Separately, on Tuesday, in an unusual move, the E.P.A. placed the head of its Office of Children’s Health, Dr. Ruth Etzel, on administrative leave, while declining to give a reason for the move. Agency officials told Dr. Etzel, a respected pediatric epidemiologist, that the move was not disciplinary.

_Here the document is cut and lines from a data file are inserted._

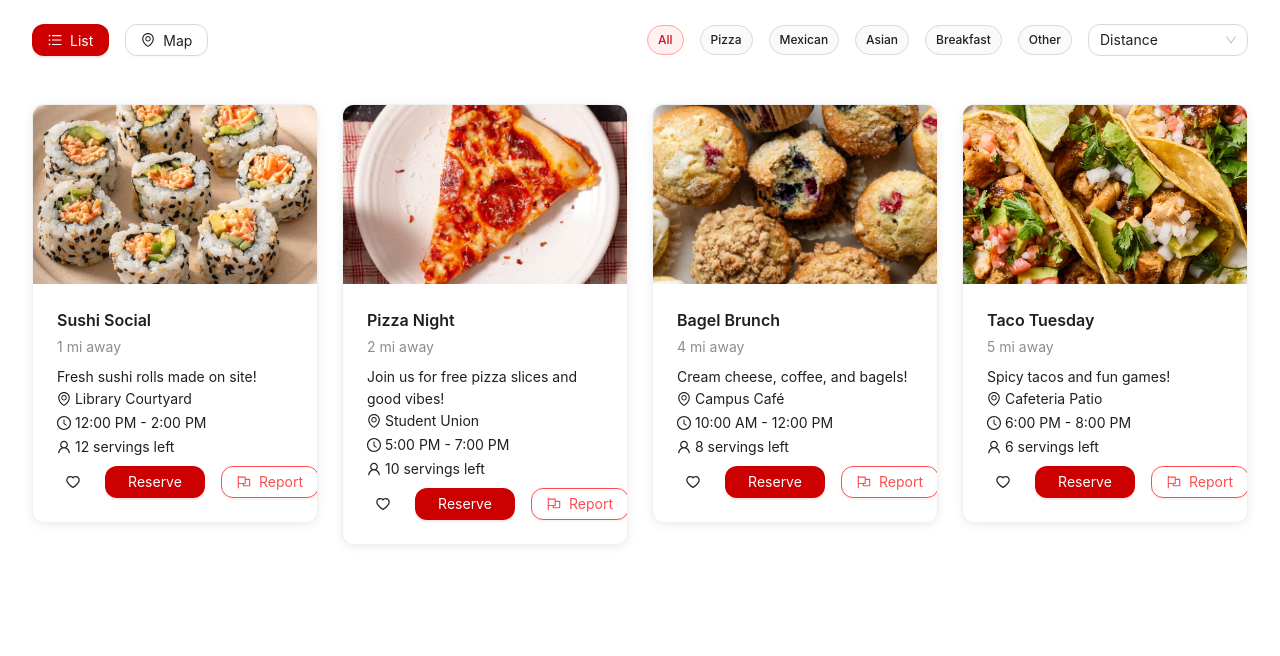
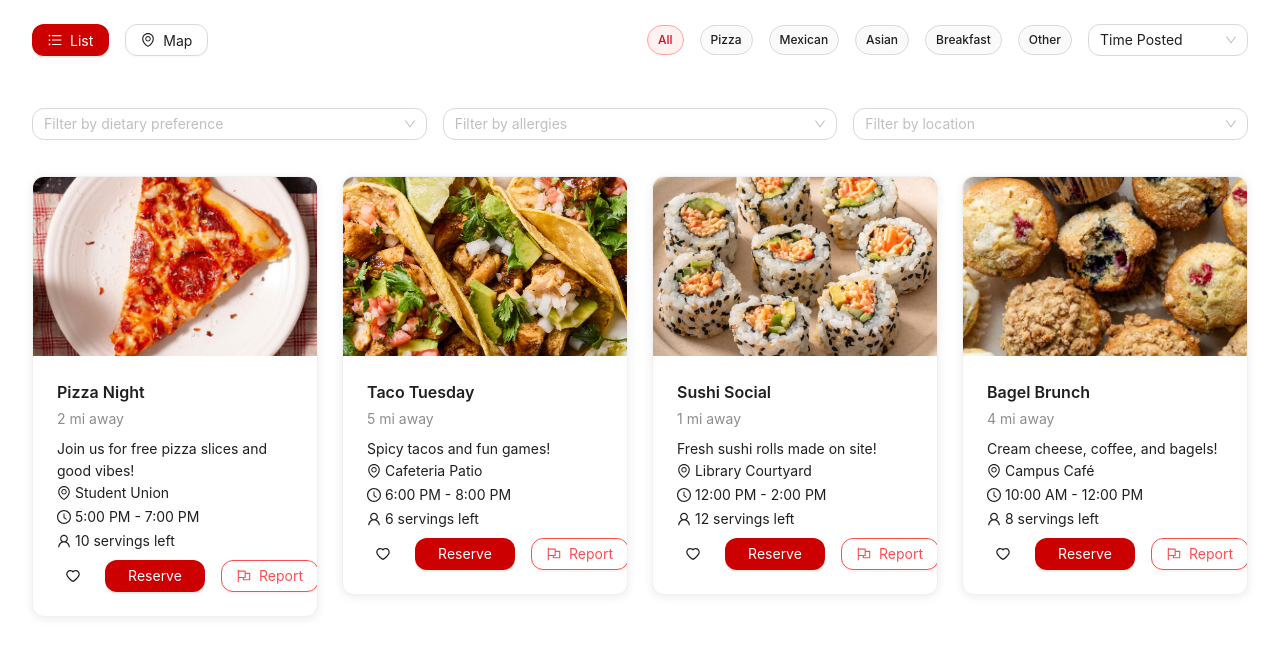
Before and after one commit to alyak0120/Team1-SparkBytes, a Next.js app in the folder team1-sparkbytes/: page / in a window 1280 px wide. Shown: the top 656 px of the page. Built offline with nearby package versions, Linux system fonts and the light colour scheme.

Commit message:
Added filters and changed sorting options

```diff
--- a/team1-sparkbytes/app/page.tsx
+++ b/team1-sparkbytes/app/page.tsx
@@ -20,9 +20,12 @@ const mockEvents = [
     distance: 2,
     description: "Join us for free pizza slices and good vibes!",
     location: "Student Union",
+    campus: "Central Campus",
     time: "5:00 PM - 7:00 PM",
     servingsLeft: 10,
     image: "/images/pizza.jpg",
+    dietary: ["Vegetarian"],
+    allergies: ["Contains Dairy", "Contains Gluten"],
   },
   {
     id: 2,
@@ -31,9 +34,12 @@ const mockEvents = [
     distance: 5,
     description: "Spicy tacos and fun games!",
     location: "Cafeteria Patio",
+    campus: "East Campus",
     time: "6:00 PM - 8:00 PM",
     servingsLeft: 6,
     image: "/images/tacos.jpg",
+    dietary: ["Halal"],
+    allergies: ["Contains Gluten"],
   },
   {
     id: 3,
@@ -42,9 +48,12 @@ const mockEvents = [
     distance: 1,
     description: "Fresh sushi rolls made on site!",
     location: "Library Courtyard",
+    campus: "West Campus",
     time: "12:00 PM - 2:00 PM",
     servingsLeft: 12,
     image: "/images/sushi.jpg",
+    dietary: ["Pescatarian"],
+    allergies: ["Contains Soy"],
   },
   {
     id: 4,
@@ -53,28 +62,45 @@ const mockEvents = [
     distance: 4,
     description: "Cream cheese, coffee, and bagels!",
     location: "Campus Café",
+    campus: "Fenway Campus",
     time: "10:00 AM - 12:00 PM",
     servingsLeft: 8,
     image: "/images/muffins.jpg",
+    dietary: ["Vegetarian"],
+    allergies: ["Contains Dairy", "Contains Gluten"],
   },
 ];
 
 
+
 const categories = ["All", "Pizza", "Mexican", "Asian", "Breakfast", "Other"]; //does this make sense
 const sortOptions = [
-  {value: "distance", label: "Distance"},
   {value: "time", label: "Time Posted"},
+  {value: "servings", label: "Servings Left"},
 ];
+const dietaryOptions = ["Vegetarian", "Vegan", "Gluten-Free", "Halal", "Kosher", "Pescatarian"];
+const allergyOptions = ["Peanut-Free", "Dairy-Free", "Soy-Free", "Gluten-Free"];
+const locationOptions = ["East Campus", "West Campus", "South Campus", "Central Campus", "Fenway Campus"];
 
 export default function Home() {
   const [filter, setFilter] = useState("All");
   const [favorites, setFavorites] = useState<number[]>([]);
   const [layout, setLayout] = useState<'map' | 'list'>('list');
-  const [sort, setSort] = useState<"distance" | "time">("distance");
+  const [sort, setSort] = useState<"time" | "servings">("time");
   const [reserves, setReserves] = useState<number[]>([]);
+  const [dietary, setDietary] = useState<string[]>([]);
+  const [allergy, setAllergy] = useState<string[]>([]);
+  const [location, setLocation] = useState<string[]>([]);
 
-  const filteredEvents = mockEvents.filter((e) => filter === "All" || e.category === filter).sort((a,b) =>
-  sort === "distance" ? a.distance - b.distance : a.time.localeCompare(b.time));
+
+const filteredEvents = mockEvents.filter((e) => filter === "All" || e.category === filter).filter((e) => dietary.length === 0 ||
+dietary.some(dopts => e.dietary.includes(dopts))).filter((e) => allergy.length === 0 ||
+allergy.every(aopts => !e.allergies.includes(aopts))).filter((e) => location.length === 0 ||
+location.includes(e.campus)).sort((a,b) => {
+  if (sort==="time") return a.id - b.id;
+  if (sort === "servings") return b.servingsLeft-a.servingsLeft;
+  return 0;
+});
 
   const favs = (id:number) => {
     setFavorites((prev) => prev.includes(id) ? prev.filter((fav) => fav !== id) : [...prev, id]);
@@ -132,10 +158,47 @@ export default function Home() {
               </Tag>
           ))}
 
-        <Select value={sort} onChange={(value: "distance" | "time") => setSort(value)} options={sortOptions} style={{width:160}}/>
+        <Select value={sort} onChange={(value: "time" | "servings") => setSort(value)} options={sortOptions} style={{width:160}}/>
     </Space>
     </Row>
 
+    <Row gutter={[16,16]} style={{marginTop: 16}}>
+      <Col xs={24} sm={8}>
+          <Select
+            mode="multiple"
+            allowClear
+            placeholder="Filter by dietary preference"
+            value={dietary}
+            onChange={setDietary}
+            options={dietaryOptions.map((dopts) => ({label: dopts, value: dopts}))}
+            style={{width: "100%"}}
+          />
+      </Col>
+
+      <Col xs={24} sm={8}>
+        <Select
+            mode="multiple"
+            allowClear
+            placeholder="Filter by allergies"
+            value={allergy}
+            onChange={setAllergy}
+            options={allergyOptions.map((aopts) => ({label: aopts, value: aopts}))}
+            style={{width: "100%"}}
+          />
+      </Col>
+
+      <Col xs={24} sm={8}>
+        <Select
+            mode="multiple"
+            allowClear
+            placeholder="Filter by location"
+            value={location}
+            onChange={setLocation}
+            options={locationOptions.map((lopts) => ({label: lopts, value: lopts}))}
+            style={{width: "100%"}}
+          />
+      </Col>
+    </Row>
     <div style={{marginTop:12}}>
           {layout === "list" ? (
             <Row gutter={[24,24]} justify="start">
```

As the head of an office that regularly pushed to tighten regulations on pollution, which can affect children more powerfully than adults, Dr. Etzel had clashed multiple times with Trump administration appointees who sought to loosen pollution rules.
Michael Mikulka, who heads a union representing about 900 E.P.A. employees, said, “Clearly, this is an attempt to silence voices whether it’s in the agency’s Office of Children’s Health or the Office of the Science Advisor to kill career civil servants’ input and scientific perspectives on rule-making.”
The changes at the two offices, which both report directly to the head of the E.P.A., come as the agency’s acting administrator, Andrew Wheeler, a former coal lobbyist, is overseeing a reorganization of the agency.
After dissolving the office of the scientific adviser, Mr. Wheeler plans to merge the position into an office that reports to the E.P.A.’s Deputy Assistant Administrator for Science, a demotion that would put at least two more managerial layers between the E.P.A.’s chief scientist and its top decision maker.
“It’s certainly a pretty big demotion, a pretty big burying of this office,” said Michael Halpern, the deputy director of the Center for Science and Democracy with the Union of Concerned Scientists, an advocacy group. “Everything from research on chemicals and health, to peer-review testing to data analysis would inevitably suffer,” he said.